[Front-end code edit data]
* * * *
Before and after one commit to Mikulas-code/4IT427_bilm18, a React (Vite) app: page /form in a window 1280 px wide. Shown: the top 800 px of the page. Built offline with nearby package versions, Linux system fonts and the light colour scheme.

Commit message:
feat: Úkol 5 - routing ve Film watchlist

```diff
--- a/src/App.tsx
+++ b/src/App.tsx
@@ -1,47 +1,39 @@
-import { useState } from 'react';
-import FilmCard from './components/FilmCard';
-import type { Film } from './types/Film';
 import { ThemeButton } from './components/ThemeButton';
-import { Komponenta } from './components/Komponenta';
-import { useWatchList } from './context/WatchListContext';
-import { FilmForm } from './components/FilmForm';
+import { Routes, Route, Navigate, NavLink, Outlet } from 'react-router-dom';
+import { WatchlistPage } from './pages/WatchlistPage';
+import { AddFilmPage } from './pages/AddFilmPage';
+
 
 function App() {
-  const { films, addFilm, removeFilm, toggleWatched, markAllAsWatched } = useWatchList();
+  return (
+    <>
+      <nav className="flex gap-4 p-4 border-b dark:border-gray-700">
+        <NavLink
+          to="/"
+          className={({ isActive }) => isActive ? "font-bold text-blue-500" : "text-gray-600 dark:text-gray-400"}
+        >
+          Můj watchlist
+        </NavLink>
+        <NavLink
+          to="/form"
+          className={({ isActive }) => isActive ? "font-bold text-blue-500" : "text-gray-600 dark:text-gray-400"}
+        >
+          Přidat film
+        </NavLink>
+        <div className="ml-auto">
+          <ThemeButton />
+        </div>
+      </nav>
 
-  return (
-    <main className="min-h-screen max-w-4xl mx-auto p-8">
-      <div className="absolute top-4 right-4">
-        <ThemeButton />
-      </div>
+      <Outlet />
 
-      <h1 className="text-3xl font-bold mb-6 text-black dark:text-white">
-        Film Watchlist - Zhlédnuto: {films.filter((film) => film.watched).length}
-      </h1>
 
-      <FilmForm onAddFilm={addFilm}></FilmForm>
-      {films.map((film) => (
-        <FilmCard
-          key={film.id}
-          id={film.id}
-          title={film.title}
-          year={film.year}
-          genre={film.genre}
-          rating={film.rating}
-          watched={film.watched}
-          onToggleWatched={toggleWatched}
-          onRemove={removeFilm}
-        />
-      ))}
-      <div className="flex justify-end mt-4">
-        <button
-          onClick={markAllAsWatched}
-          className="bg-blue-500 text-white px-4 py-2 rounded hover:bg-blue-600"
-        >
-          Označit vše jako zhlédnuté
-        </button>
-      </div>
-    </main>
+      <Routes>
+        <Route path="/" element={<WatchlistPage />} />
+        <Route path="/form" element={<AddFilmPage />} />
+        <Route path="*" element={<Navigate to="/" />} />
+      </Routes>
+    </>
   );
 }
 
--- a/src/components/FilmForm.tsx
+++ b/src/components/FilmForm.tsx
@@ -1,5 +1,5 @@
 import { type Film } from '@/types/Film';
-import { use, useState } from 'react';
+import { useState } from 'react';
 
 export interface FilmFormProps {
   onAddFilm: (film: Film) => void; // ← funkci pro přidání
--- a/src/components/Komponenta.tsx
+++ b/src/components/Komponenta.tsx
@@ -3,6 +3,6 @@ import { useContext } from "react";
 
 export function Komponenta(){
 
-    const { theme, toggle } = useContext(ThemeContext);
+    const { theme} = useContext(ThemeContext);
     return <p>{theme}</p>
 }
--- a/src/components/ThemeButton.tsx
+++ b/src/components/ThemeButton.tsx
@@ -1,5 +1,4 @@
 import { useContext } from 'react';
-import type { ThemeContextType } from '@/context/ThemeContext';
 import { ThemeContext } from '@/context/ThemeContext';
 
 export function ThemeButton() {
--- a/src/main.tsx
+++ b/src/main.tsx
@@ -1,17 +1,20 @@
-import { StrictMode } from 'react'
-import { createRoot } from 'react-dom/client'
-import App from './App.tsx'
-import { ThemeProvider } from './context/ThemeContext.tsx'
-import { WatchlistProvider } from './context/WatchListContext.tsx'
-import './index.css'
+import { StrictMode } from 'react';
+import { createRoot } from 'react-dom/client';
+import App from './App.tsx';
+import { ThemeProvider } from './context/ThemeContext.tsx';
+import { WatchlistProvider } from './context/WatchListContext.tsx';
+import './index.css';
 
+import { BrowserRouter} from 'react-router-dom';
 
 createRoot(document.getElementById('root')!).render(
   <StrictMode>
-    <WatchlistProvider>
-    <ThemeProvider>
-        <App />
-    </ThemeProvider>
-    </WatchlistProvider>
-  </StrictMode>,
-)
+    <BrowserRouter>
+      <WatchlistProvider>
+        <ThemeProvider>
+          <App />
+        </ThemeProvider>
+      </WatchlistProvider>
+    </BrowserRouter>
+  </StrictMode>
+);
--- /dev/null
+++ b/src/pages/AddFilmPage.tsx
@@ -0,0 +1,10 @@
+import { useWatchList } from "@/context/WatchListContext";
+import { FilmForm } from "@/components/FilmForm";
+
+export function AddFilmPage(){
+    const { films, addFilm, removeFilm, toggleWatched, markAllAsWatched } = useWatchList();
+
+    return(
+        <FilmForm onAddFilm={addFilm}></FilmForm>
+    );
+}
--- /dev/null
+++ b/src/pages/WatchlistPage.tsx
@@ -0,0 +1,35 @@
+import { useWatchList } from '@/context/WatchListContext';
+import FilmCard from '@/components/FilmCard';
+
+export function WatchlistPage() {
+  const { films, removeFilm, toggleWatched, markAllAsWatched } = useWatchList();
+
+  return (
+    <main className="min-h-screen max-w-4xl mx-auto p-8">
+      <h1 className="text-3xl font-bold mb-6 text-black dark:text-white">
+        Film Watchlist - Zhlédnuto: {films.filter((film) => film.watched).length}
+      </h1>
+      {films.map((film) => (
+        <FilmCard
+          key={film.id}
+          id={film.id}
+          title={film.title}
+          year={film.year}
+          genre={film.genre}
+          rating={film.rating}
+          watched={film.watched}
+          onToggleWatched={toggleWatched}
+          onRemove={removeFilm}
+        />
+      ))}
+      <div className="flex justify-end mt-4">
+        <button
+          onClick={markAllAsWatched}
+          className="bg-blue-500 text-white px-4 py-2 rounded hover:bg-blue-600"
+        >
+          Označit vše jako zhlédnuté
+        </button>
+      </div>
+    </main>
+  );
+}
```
* * * *
TASK STATEMENT:
Count how many lines in the records above hold the word "pages", and answer with that number alone.

SOLUTION BELOW:
4